● Task objective
Each record should be given again exactly, and any picture in it left out.

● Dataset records
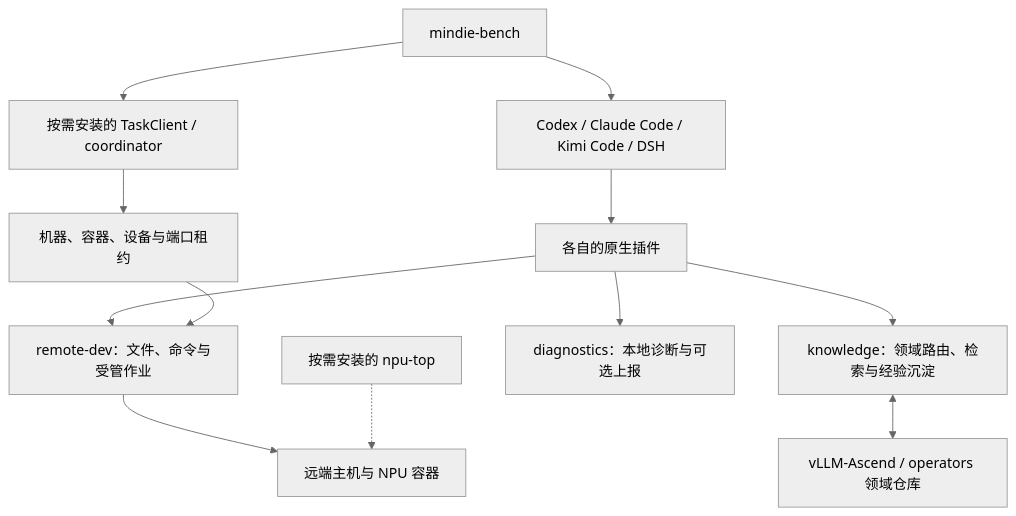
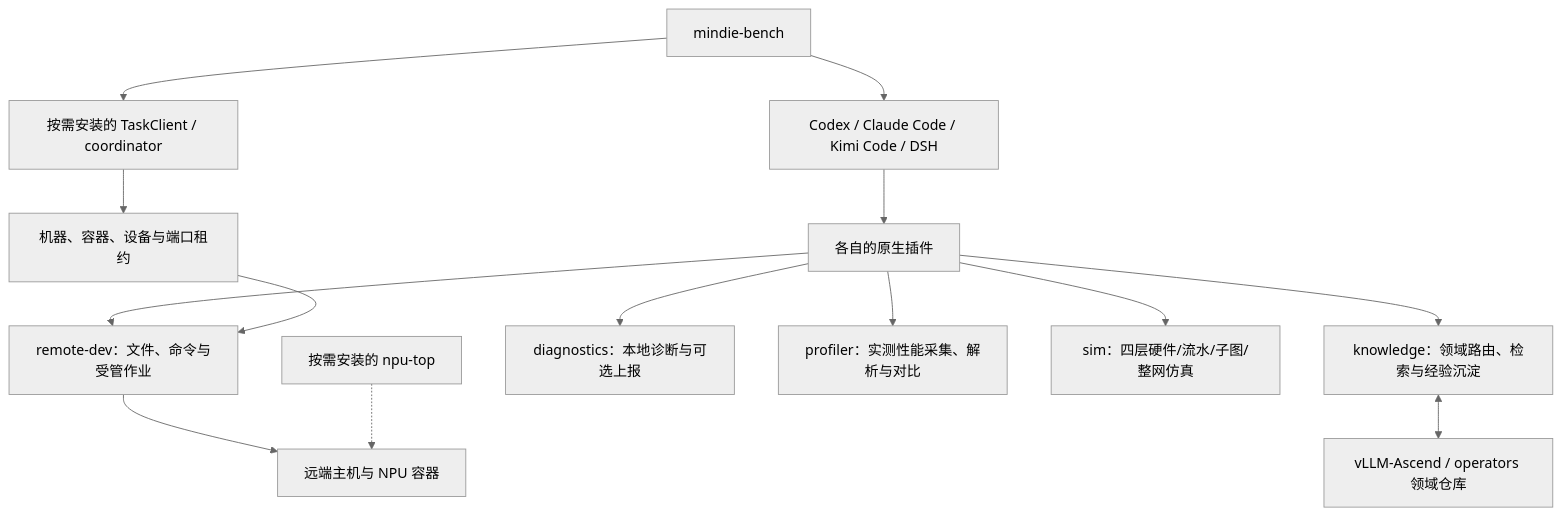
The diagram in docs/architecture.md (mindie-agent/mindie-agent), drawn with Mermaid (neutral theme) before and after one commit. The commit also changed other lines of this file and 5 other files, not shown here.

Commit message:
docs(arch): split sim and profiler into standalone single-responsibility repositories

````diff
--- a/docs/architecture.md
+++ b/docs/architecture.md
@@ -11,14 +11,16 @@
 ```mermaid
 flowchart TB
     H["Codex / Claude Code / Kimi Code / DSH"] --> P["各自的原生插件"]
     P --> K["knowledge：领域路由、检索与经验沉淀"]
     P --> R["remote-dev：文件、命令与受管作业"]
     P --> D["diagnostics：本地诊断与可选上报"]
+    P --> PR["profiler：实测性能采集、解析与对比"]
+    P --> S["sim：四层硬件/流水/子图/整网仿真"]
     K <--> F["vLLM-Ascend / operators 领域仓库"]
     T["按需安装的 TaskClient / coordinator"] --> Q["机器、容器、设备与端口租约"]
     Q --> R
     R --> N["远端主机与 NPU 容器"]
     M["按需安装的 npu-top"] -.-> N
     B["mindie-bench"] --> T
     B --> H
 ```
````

● Result
The diagram in docs/architecture.md (mindie-agent/mindie-agent), drawn with Mermaid (neutral theme) before and after one commit. The commit also changed other lines of this file and 5 other files, not shown here.

Commit message:
docs(arch): split sim and profiler into standalone single-responsibility repositories

````diff
--- a/docs/architecture.md
+++ b/docs/architecture.md
@@ -11,14 +11,16 @@
 ```mermaid
 flowchart TB
     H["Codex / Claude Code / Kimi Code / DSH"] --> P["各自的原生插件"]
     P --> K["knowledge：领域路由、检索与经验沉淀"]
     P --> R["remote-dev：文件、命令与受管作业"]
     P --> D["diagnostics：本地诊断与可选上报"]
+    P --> PR["profiler：实测性能采集、解析与对比"]
+    P --> S["sim：四层硬件/流水/子图/整网仿真"]
     K <--> F["vLLM-Ascend / operators 领域仓库"]
     T["按需安装的 TaskClient / coordinator"] --> Q["机器、容器、设备与端口租约"]
     Q --> R
     R --> N["远端主机与 NPU 容器"]
     M["按需安装的 npu-top"] -.-> N
     B["mindie-bench"] --> T
     B --> H
 ```
````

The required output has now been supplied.